Motorola's last Razr was a nifty folding smartphone and $1,500 fashion statement, but the weak hardware kept it from flagship greatness. Now, the company has responded with the Razr 2022 that might live up to that promise and price, thanks to a true flagship-class Qualcomm Snapdragon 8+ Gen 1 processor, Engadget Chinese has reported.
The Razr 2022 carries a new design along with the new chip, with the curved chin and top camera notch eliminated in favor of an all-screen design and punch-hole camera. That removes the classic Razr look, but it also drastically increases the screen ratio.
It's equipped with a third-generation "Star Trail" hinge that offers a flatter crease and is more seamless when closed, but is also stiff enough to stop at any angle. It weighs 200 grams, and is just 7.62mm thick when open. There are now two rear cameras instead of just the one on the previous model.
On top of the Snapdragon 8+ Gen 1 processor, you get up to 12GB of RAM and 512GB of storage, along with a much larger 3,500mAh battery (compared to 2,800mAh before). The 6.7-inch FHD+ OLED display runs at up to 144Hz, while the secondary, 800 x 573 OLED display can do nine functions including call notification, camera, weather, navigation, fitness tracking and more.
The cameras look solid too, with a 32-megapixel interior camera, a 50-megapixel OIS main camera and a 13-megapixel ultra-wide camera. The Razr 2022 is going on sale in China with prices ranging from 5,999 - 7,299 RMB ($890 - $1,380), but there's no word yet on US availability. As a reminder, the last model was sold in the US as a Verizon exclusive for $1,500.
Along with the Razr 2022 Moto also unveiled the X30 Pro and S30 Pro, successors to the Edge X30 and S30, and probably destined mainly for the Chinese market. The X30 Pro is the most interesting, as it also packs a Snapdragon 8+ Gen 1 chip. It also comes with Samsung's impressively pixel-dense 200-megapixel ISOCELL HP1 sensor, along with a 50-megapixel ultra-wide angle, 12-megapixel 2x telephoto and 60-megapixel selfie camera.

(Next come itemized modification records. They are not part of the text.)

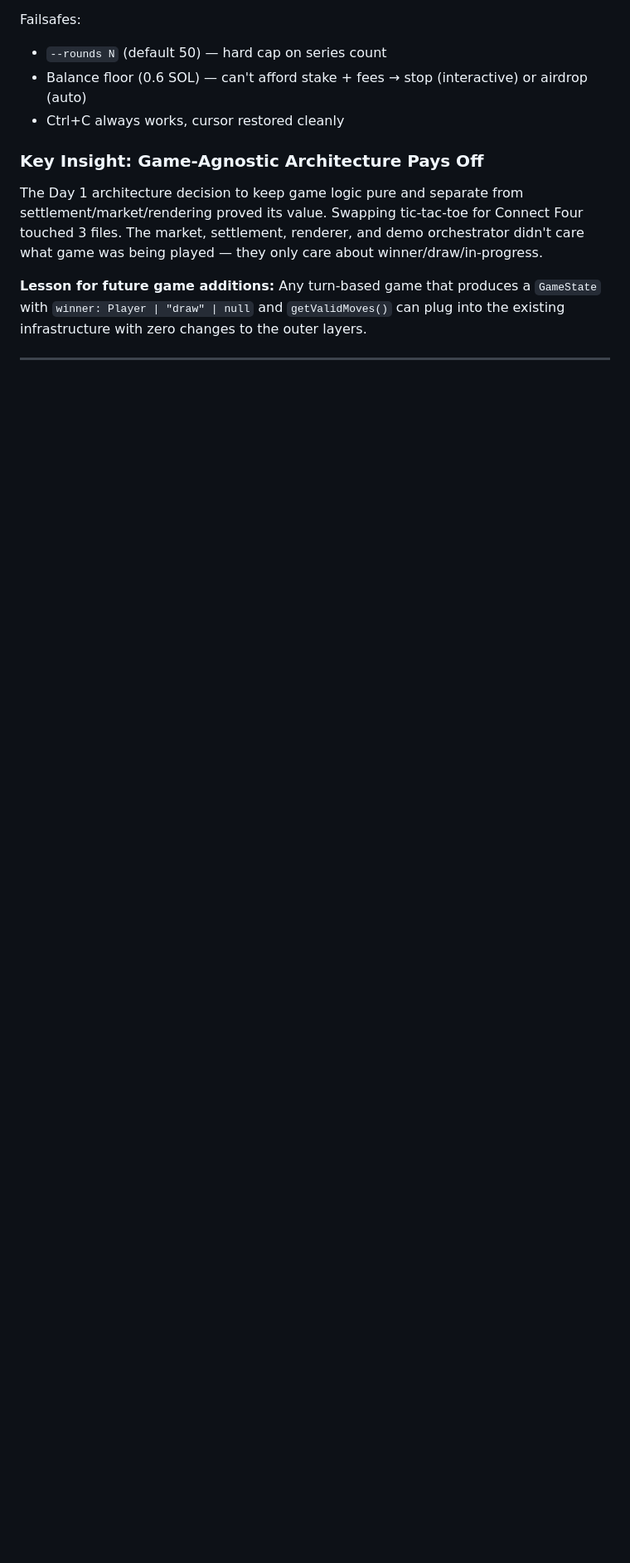
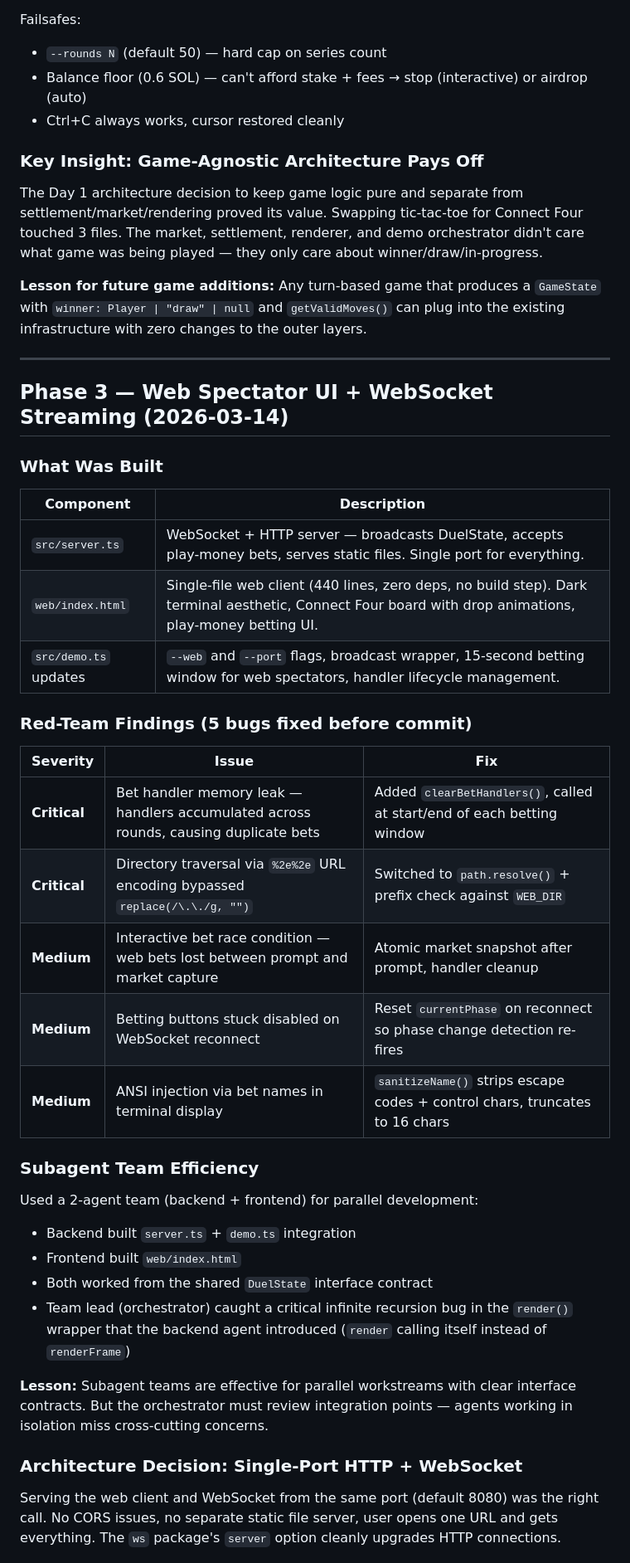
Before and after one commit to SigvardsK/agent-duel, a Markdown page: LEARNINGS.md, the part around one of its changes. Shown at 83% size. Rendered like a GitHub page; blank space fills up the shorter version.

```diff
--- a/LEARNINGS.md
+++ b/LEARNINGS.md
@@ -222,3 +222,37 @@ The Day 1 architecture decision to keep game logic pure and separate from settle
 
 ---
 
+## Phase 3 — Web Spectator UI + WebSocket Streaming (2026-03-14)
+
+### What Was Built
+
+| Component | Description |
+|-----------|-------------|
+| `src/server.ts` | WebSocket + HTTP server — broadcasts DuelState, accepts play-money bets, serves static files. Single port for everything. |
+| `web/index.html` | Single-file web client (440 lines, zero deps, no build step). Dark terminal aesthetic, Connect Four board with drop animations, play-money betting UI. |
+| `src/demo.ts` updates | `--web` and `--port` flags, broadcast wrapper, 15-second betting window for web spectators, handler lifecycle management. |
+
+### Red-Team Findings (5 bugs fixed before commit)
+
+| Severity | Issue | Fix |
+|----------|-------|-----|
+| **Critical** | Bet handler memory leak — handlers accumulated across rounds, causing duplicate bets | Added `clearBetHandlers()`, called at start/end of each betting window |
+| **Critical** | Directory traversal via `%2e%2e` URL encoding bypassed `replace(/\.\./g, "")` | Switched to `path.resolve()` + prefix check against `WEB_DIR` |
+| **Medium** | Interactive bet race condition — web bets lost between prompt and market capture | Atomic market snapshot after prompt, handler cleanup |
+| **Medium** | Betting buttons stuck disabled on WebSocket reconnect | Reset `currentPhase` on reconnect so phase change detection re-fires |
+| **Medium** | ANSI injection via bet names in terminal display | `sanitizeName()` strips escape codes + control chars, truncates to 16 chars |
+
+### Subagent Team Efficiency
+
+Used a 2-agent team (backend + frontend) for parallel development:
+- Backend built `server.ts` + `demo.ts` integration
+- Frontend built `web/index.html`
+- Both worked from the shared `DuelState` interface contract
+- Team lead (orchestrator) caught a critical infinite recursion bug in the `render()` wrapper that the backend agent introduced (`render` calling itself instead of `renderFrame`)
+
+**Lesson:** Subagent teams are effective for parallel workstreams with clear interface contracts. But the orchestrator must review integration points — agents working in isolation miss cross-cutting concerns.
+
+### Architecture Decision: Single-Port HTTP + WebSocket
+
+Serving the web client and WebSocket from the same port (default 8080) was the right call. No CORS issues, no separate static file server, user opens one URL and gets everything. The `ws` package's `server` option cleanly upgrades HTTP connections.
+
```
Also changed, not shown: other parts of LEARNINGS.md (+30 -0 lines).
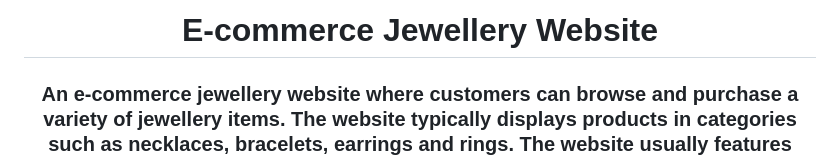
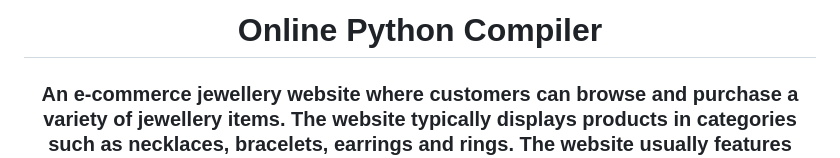
Before and after one commit to james-mahfouz/Python-code-editor, a Markdown page: README.md, the part around the change. Drawn GitHub-style.

```diff
--- a/README.md
+++ b/README.md
@@ -1,4 +1,4 @@
-<h1 align="center">E-commerce Jewellery Website</h1>
+<h1 align="center">Online Python Compiler</h1>
 <h3 align="center">An e-commerce jewellery website where customers can browse and purchase a variety of jewellery items. The website typically displays products in categories such as necklaces, bracelets, earrings and rings. The website usually features high-quality product images and detailed descriptions, as well as customer reviews.</h3>
 <h3 align="left">Languages and Tools:</h3>
 <p align="left"> <a href="https://www.w3schools.com/css/" target="_blank" rel="noreferrer"> <img src="https://raw.githubusercontent.com/devicons/devicon/master/icons/css3/css3-original-wordmark.svg" alt="css3" width="40" height="40"/> </a> <a href="https://www.w3.org/html/" target="_blank" rel="noreferrer"> <img src="https://raw.githubusercontent.com/devicons/devicon/master/icons/html5/html5-original-wordmark.svg" alt="html5" width="40" height="40"/> </a> <a href="https://developer.mozilla.org/en-US/docs/Web/JavaScript" target="_blank" rel="noreferrer"> <img src="https://raw.githubusercontent.com/devicons/devicon/master/icons/javascript/javascript-original.svg" alt="javascript" width="40" height="40"/> </a> <a href="https://www.mysql.com/" target="_blank" rel="noreferrer"> <img src="https://raw.githubusercontent.com/devicons/devicon/master/icons/mysql/mysql-original-wordmark.svg" alt="mysql" width="40" height="40"/> </a> <a href="https://www.php.net" target="_blank" rel="noreferrer"> <img src="https://raw.githubusercontent.com/devicons/devicon/master/icons/php/php-original.svg" alt="php" width="40" height="40"/> </a> </p>
```
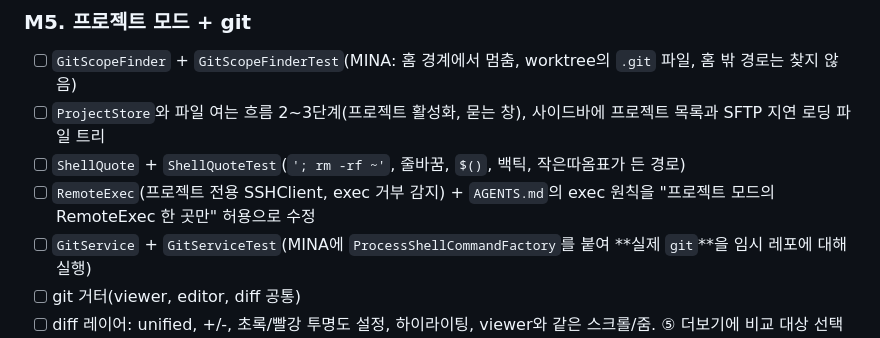
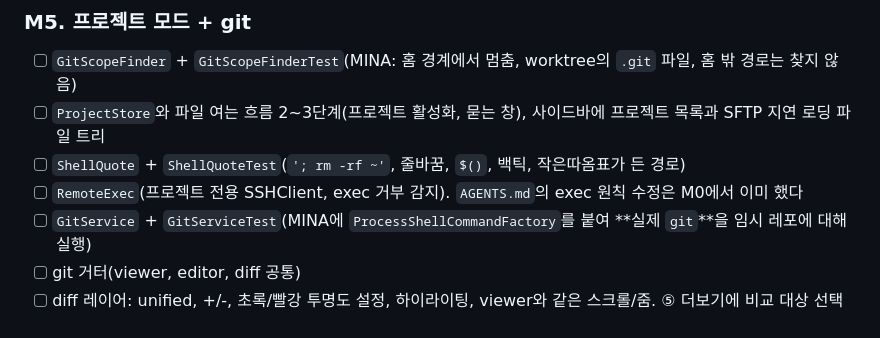
Before and after one commit to bynaki/skiff, a Markdown page: plan.md, the part around the change. Rendered like a GitHub page.

```diff
--- a/plan.md
+++ b/plan.md
@@ -284,7 +284,7 @@ method로 구독한다(M0에서 확인).
 - [ ] `GitScopeFinder` + `GitScopeFinderTest`(MINA: 홈 경계에서 멈춤, worktree의 `.git` 파일, 홈 밖 경로는 찾지 않음)
 - [ ] `ProjectStore`와 파일 여는 흐름 2~3단계(프로젝트 활성화, 묻는 창), 사이드바에 프로젝트 목록과 SFTP 지연 로딩 파일 트리
 - [ ] `ShellQuote` + `ShellQuoteTest`(`'; rm -rf ~'`, 줄바꿈, `$()`, 백틱, 작은따옴표가 든 경로)
-- [ ] `RemoteExec`(프로젝트 전용 SSHClient, exec 거부 감지) + `AGENTS.md`의 exec 원칙을 "프로젝트 모드의 RemoteExec 한 곳만" 허용으로 수정
+- [ ] `RemoteExec`(프로젝트 전용 SSHClient, exec 거부 감지). `AGENTS.md`의 exec 원칙 수정은 M0에서 이미 했다
 - [ ] `GitService` + `GitServiceTest`(MINA에 `ProcessShellCommandFactory`를 붙여 **실제 `git`**을 임시 레포에 대해 실행)
 - [ ] git 거터(viewer, editor, diff 공통)
 - [ ] diff 레이어: unified, +/-, 초록/빨강 투명도 설정, 하이라이팅, viewer와 같은 스크롤/줌. ⑤ 더보기에 비교 대상 선택 추가
```
Also changed, not shown: HANDOFF.md (+3 -1 lines).
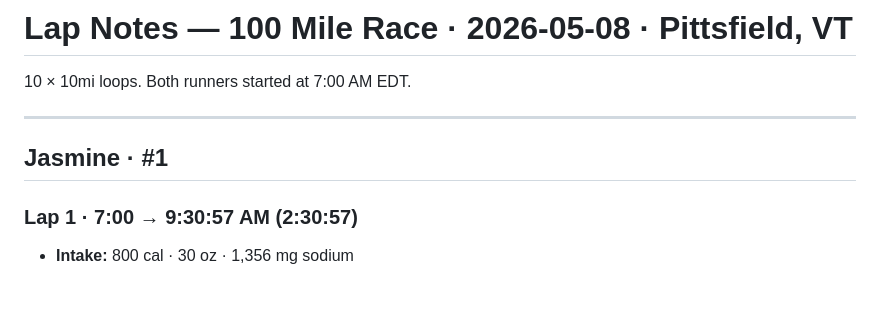
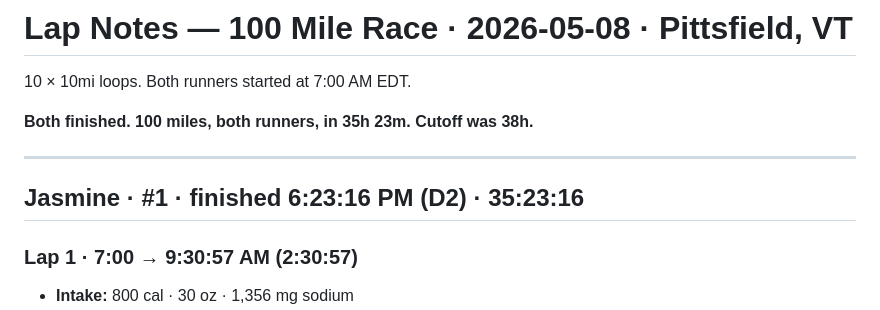
Before and after one commit to jpdupree/BloodRoot, a Markdown page: lap-notes.md, the part around one of its changes. GitHub-like rendering; blank space fills up the shorter version.

```diff
--- a/lap-notes.md
+++ b/lap-notes.md
@@ -2,9 +2,11 @@
 
 10 × 10mi loops. Both runners started at 7:00 AM EDT.
 
+**Both finished. 100 miles, both runners, in 35h 23m. Cutoff was 38h.**
+
 ---
 
-## Jasmine · #1
+## Jasmine · #1 · finished 6:23:16 PM (D2) · 35:23:16
 
 ### Lap 1 · 7:00 → 9:30:57 AM (2:30:57)
 - **Intake:** 800 cal · 30 oz · 1,356 mg sodium
```
Also changed, not shown: other parts of lap-notes.md (+15 -11 lines).
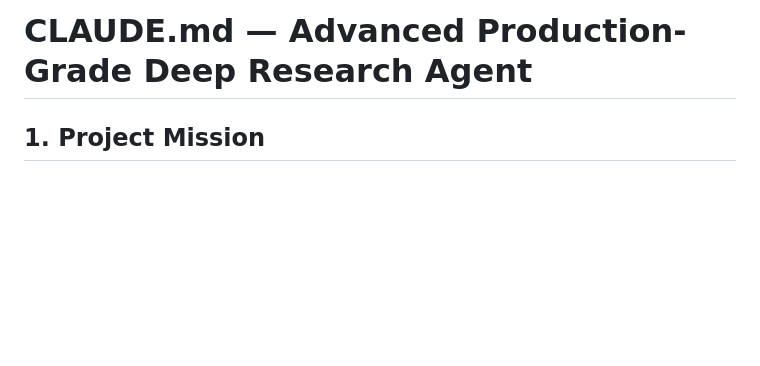
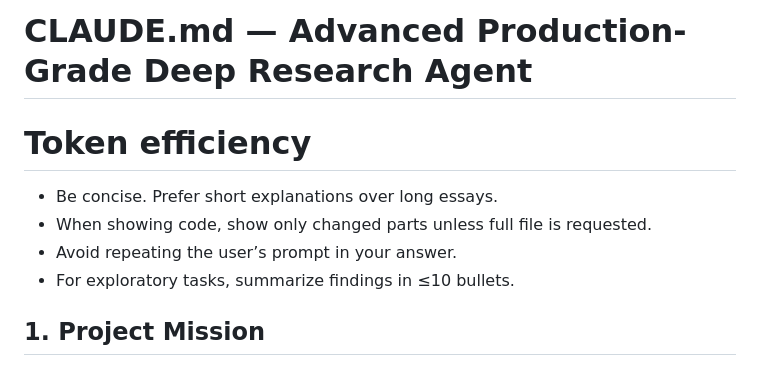
Before and after one commit to codinghub27/Advanced-Deep-Research-Agent, a Markdown page: CLAUDE.md, the part around the change. Rendered like a GitHub page; blank space fills up the shorter version.

Commit message:
docs: add token-efficiency guidance to CLAUDE.md
Co-Authored-By: Claude Sonnet 5 <noreply@anthropic.com>

```diff
--- a/CLAUDE.md
+++ b/CLAUDE.md
@@ -1,4 +1,10 @@
 # CLAUDE.md — Advanced Production-Grade Deep Research Agent
+
+# Token efficiency
+- Be concise. Prefer short explanations over long essays.
+- When showing code, show only changed parts unless full file is requested.
+- Avoid repeating the user’s prompt in your answer.
+- For exploratory tasks, summarize findings in ≤10 bullets.
 
 ## 1. Project Mission
 
```
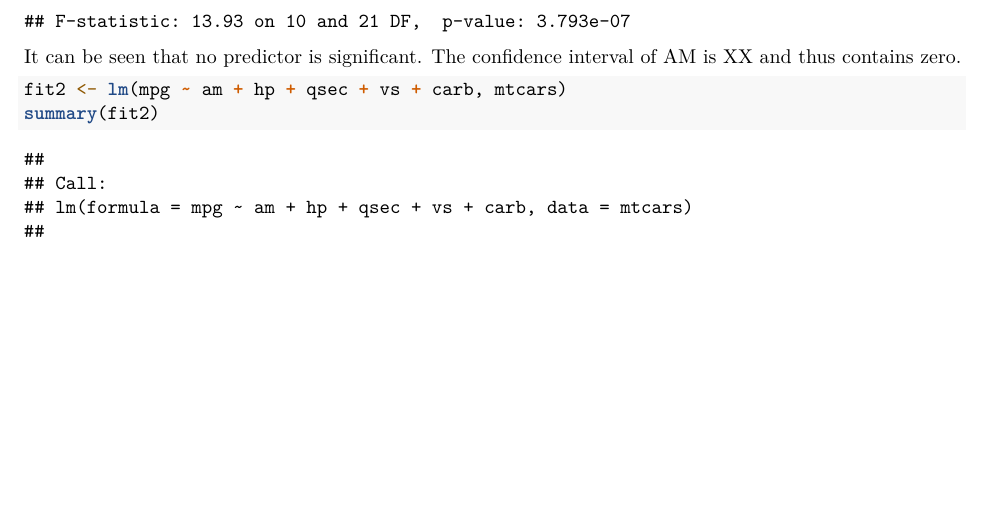
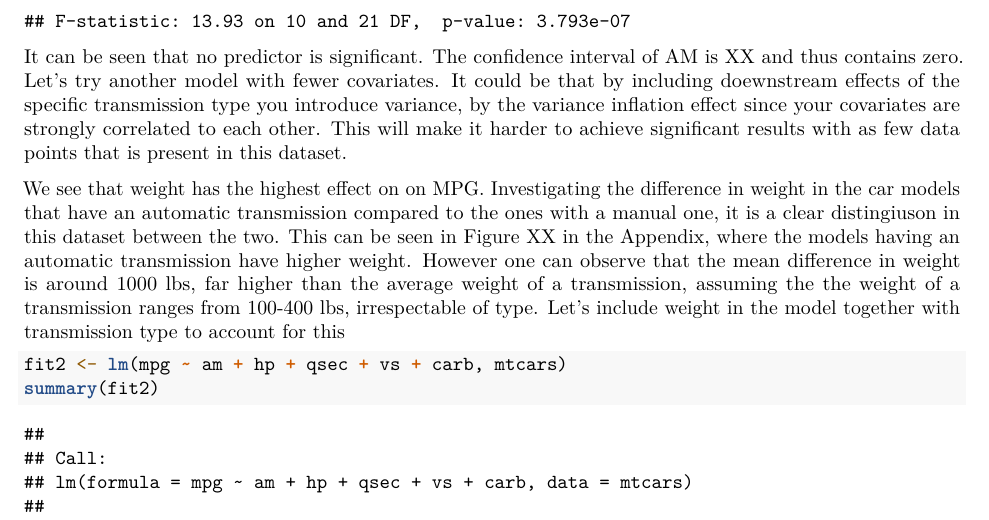
Before and after one commit to adamjos/datasciencecoursera, an R Markdown document (Regression-Models/RegAnalysis.rmd): part of page 3 of 5, cut so that both start at the same text, the shorter picture padded with empty space. Rendered offline with R 4.5, knitr and Pandoc, then LaTeX, with nearby package versions.

Commit message:
Updated model selection with new models

````diff
--- a/Regression-Models/RegAnalysis.rmd
+++ b/Regression-Models/RegAnalysis.rmd
@@ -45,7 +46,9 @@ summary(fit)
 
 ```
 
-It can be seen that no predictor is significant. The confidence interval of AM is XX and thus contains zero.
+It can be seen that no predictor is significant. The confidence interval of AM is XX and thus contains zero. Let's try another model with fewer covariates. It could be that by including doewnstream effects of the specific transmission type you introduce variance, by the variance inflation effect since your covariates are strongly correlated to each other. This will make it harder to achieve significant results with as few data points that is present in this dataset.
+
+We see that weight has the highest effect on on MPG. Investigating the difference in weight in the car models that have an automatic transmission compared to the ones with a manual one, it is a clear distingiuson in this dataset between the two. This can be seen in Figure XX in the Appendix, where the models having an automatic transmission have higher weight. However one can observe that the mean difference in weight is around 1000 lbs, far higher than the average weight of a transmission, assuming the the weight of a transmission ranges from 100-400 lbs, irrespectable of type. Let's include weight in the model together with transmission type to account for this
 
 ```{r}
 fit2 <- lm(mpg ~ am + hp + qsec + vs + carb, mtcars)
````
Also changed, not shown: Regression-Models/RegAnalysis.rmd (1 more changed lines).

Other features include a 6.67-inch FHD+ 144Hz OLED display, a 4,600mAh battery (with up to 125-watt wired, 50-watt wireless charging and 10-watt reverse wireless charging). It offers up to 12GB of RAM and 512GB of storage for a starting price of 3,499 RMB ($519).